When our bus stopped and gave a ride to kids who were walking by the road, they were visibly elated. And even if they do not have the most comfortable lives, they still manage to have fun, enjoy and laugh by finding happiness in the little, simple joys of life. This is some serious food for thought for me. Overall, I learned plenty of life lessons from these tribal students and villagers.
Along with Allampally, I also had the chance to visit and talk to the students at Netra Vidyalaya, a college for visually challenged students. Every time I went there, it was such a thought-provoking experience.
Here are some life lessons I learned from these remarkable students:
Many people are driven by the stigma surrounding sight loss and often don’t steer away from their misconceptions. My lesson from this is — you don’t need sight to have a vision. They still have vision for the things they are passionate about in life. They love things such as music, fashion, and writing. I was impressed and humbled by how much dedication and passion they put into their work, especially how they work with the JAWS software on the computer and passionately pursue their hobbies. Their lack of eyesight doesn’t stop them from following their passions and reaching their goals.
Before this internship, I thought that some things must be impossible to accomplish for visually challenged people but the Netra Vidyalaya students completely changed my mind on this. Some things might be harder to achieve because of vision loss but that doesn’t mean that those things are beyond their reach. They have been able to achieve things and reach goals that I never thought would be possible. They continuously win gold medals in state-level sports and excel in their academics. Because of this, I now firmly believe that you can achieve anything you want to achieve if you have drive and determination.
Another insight I have gained from observing and talking to the Netra Vidyalaya students is that it is important to push yourself. I sometimes refuse to do activities because I don’t think I’m capable of achieving them or I feel too anxious to do them. I see some visually challenged kids push themselves out of their comfort zones and compete in sports such as cricket. This taught me that I should always step out of my comfort zone to boost my confidence. In the beginning, the idea of going into a remote tribal village in a rainy season seemed like a daunting task. Now that I have pushed myself to do it, I feel so much better and it has definitely boosted my confidence for the future.
Something else I noticed in the Netra Vidyalaya students is that they have a lot of trust in their fellow classmates. How they support each other while walking, how they navigate around their computer classrooms, or even how they eat together for every single meal. This, of course, fosters community spirit and cohesion.
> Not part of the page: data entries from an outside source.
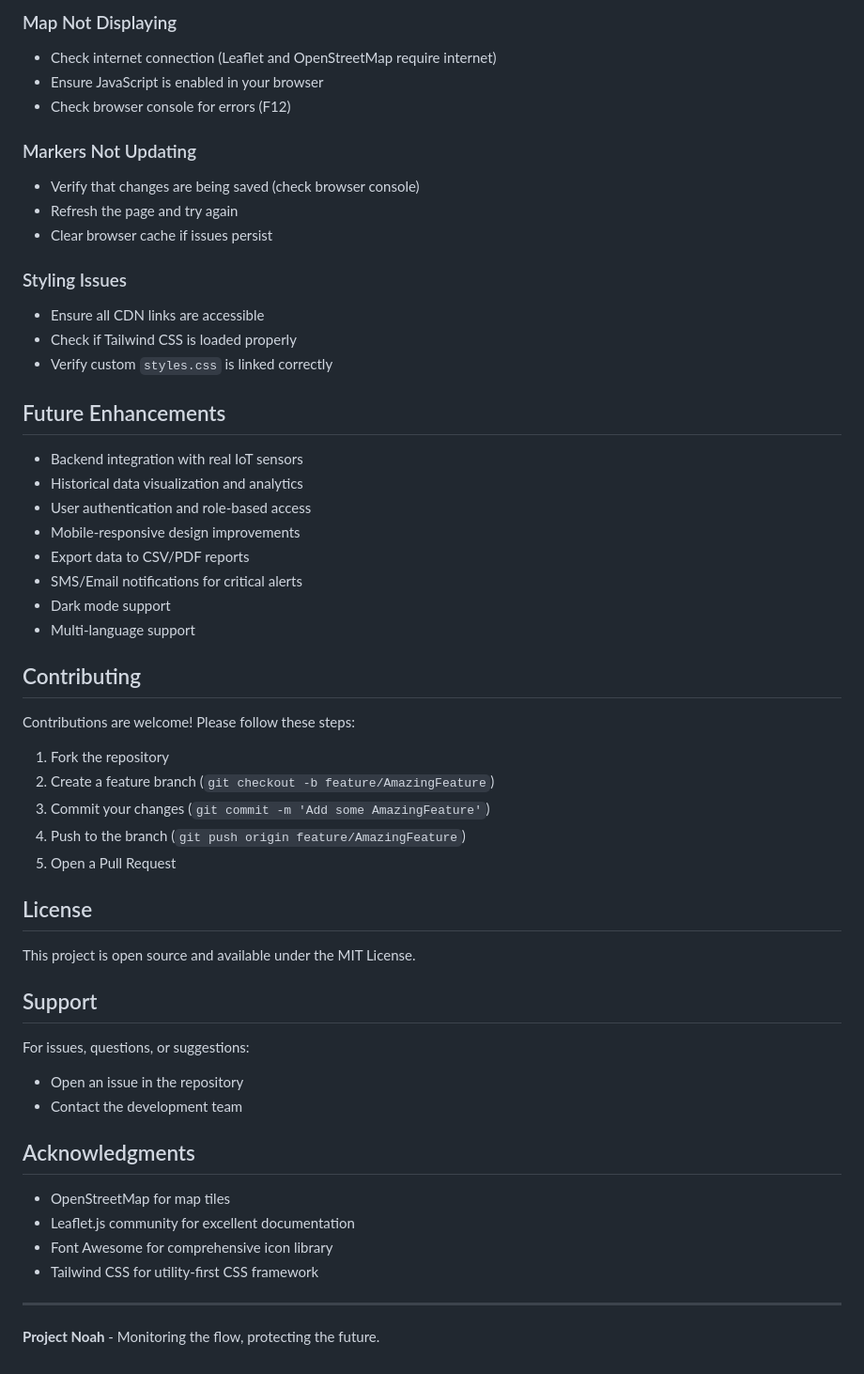
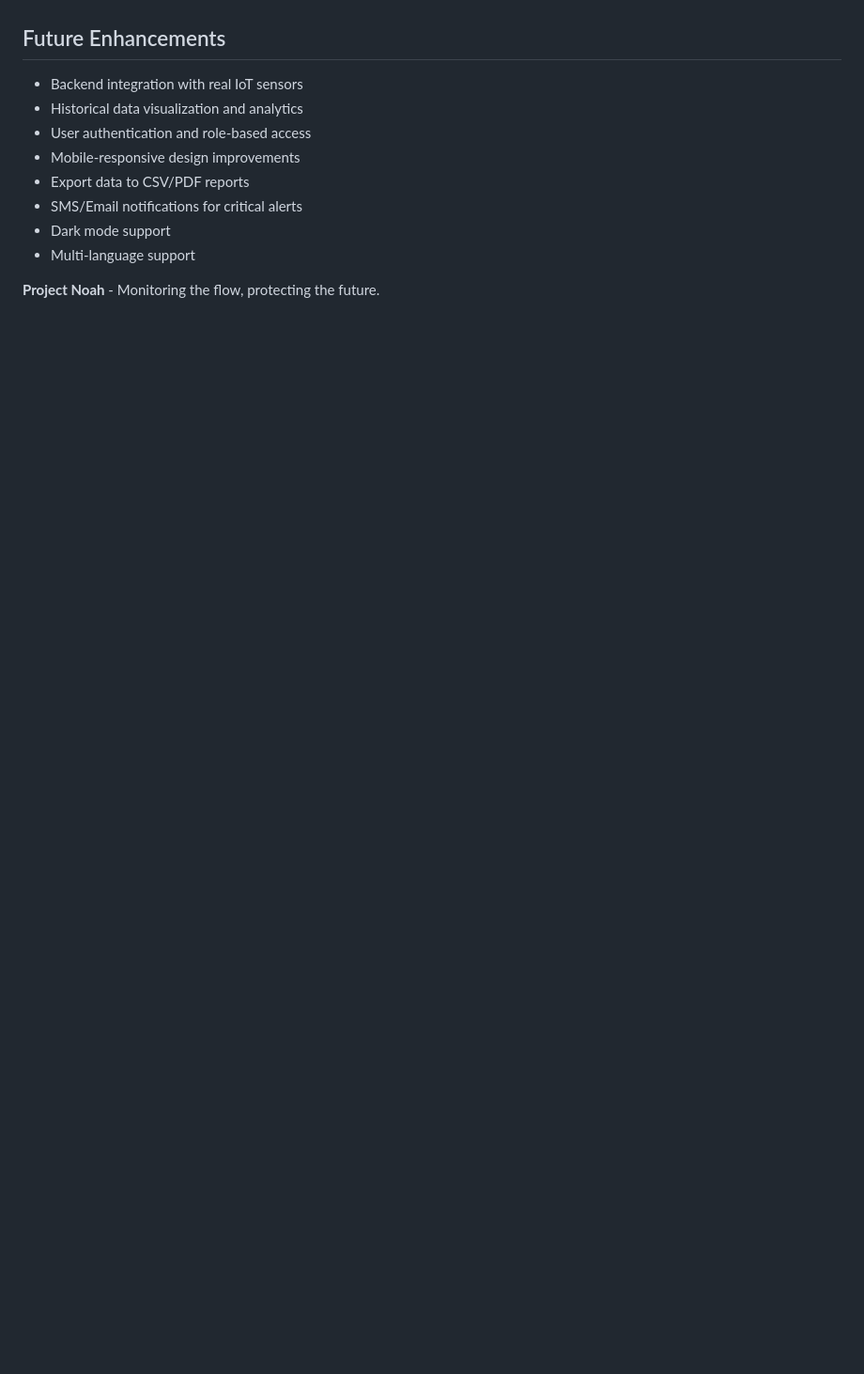
Before and after one commit to Jeim25/ProjectNoah, a Markdown page: README.md, the part around the change printed below. Shown: that part at 94% size. Drawn GitHub-style; blank space fills up the shorter version.

```diff
--- a/README.md
+++ b/README.md
@@ -171,18 +76,3 @@ state.map = L.map("map").setView([40.7489, -73.968], 12)
-### Map Not Displaying
-- Check internet connection (Leaflet and OpenStreetMap require internet)
-- Ensure JavaScript is enabled in your browser
-- Check browser console for errors (F12)
-
-### Markers Not Updating
-- Verify that changes are being saved (check browser console)
-- Refresh the page and try again
-- Clear browser cache if issues persist
-
-### Styling Issues
-- Ensure all CDN links are accessible
-- Check if Tailwind CSS is loaded properly
-- Verify custom `styles.css` is linked correctly
-
 ## Future Enhancements
 
 - Backend integration with real IoT sensors
@@ -194,33 +84,4 @@ state.map = L.map("map").setView([40.7489, -73.968], 12)
 - Dark mode support
 - Multi-language support
 
-## Contributing
-
-Contributions are welcome! Please follow these steps:
-
-1. Fork the repository
-2. Create a feature branch (`git checkout -b feature/AmazingFeature`)
-3. Commit your changes (`git commit -m 'Add some AmazingFeature'`)
-4. Push to the branch (`git push origin feature/AmazingFeature`)
-5. Open a Pull Request
-
-## License
-
-This project is open source and available under the MIT License.
-
-## Support
-
-For issues, questions, or suggestions:
-- Open an issue in the repository
-- Contact the development team
-
-## Acknowledgments
-
-- OpenStreetMap for map tiles
-- Leaflet.js community for excellent documentation
-- Font Awesome for comprehensive icon library
-- Tailwind CSS for utility-first CSS framework
-
----
-
 **Project Noah** - Monitoring the flow, protecting the future.
```
Also changed, not shown: other parts of README.md (+3 -98 lines).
During one of our life lesson conversations, our Swamiji taught us our ego stems from three sources. Ego from wealth, ego from education, and ego from position (being from a reputed family or a position of power). Swamiji further taught us that we should be aware of these at all times. This self-awareness further helps with our self-discovery process.
Even after the trip ended, my journey of self-discovery continues based on the lessons I received during the trip. This internship taught me not to take my blessings for granted, and before I open my mouth to complain, I remember the face of the little boy, who lost his eyesight at the age of 9 and is still studying hard to become a bank officer. I also realized how trivial my own problems are compared to what others are battling each day. This internship has unquestionably changed my outlook and perspective on life and how I encounter different situations on a daily basis.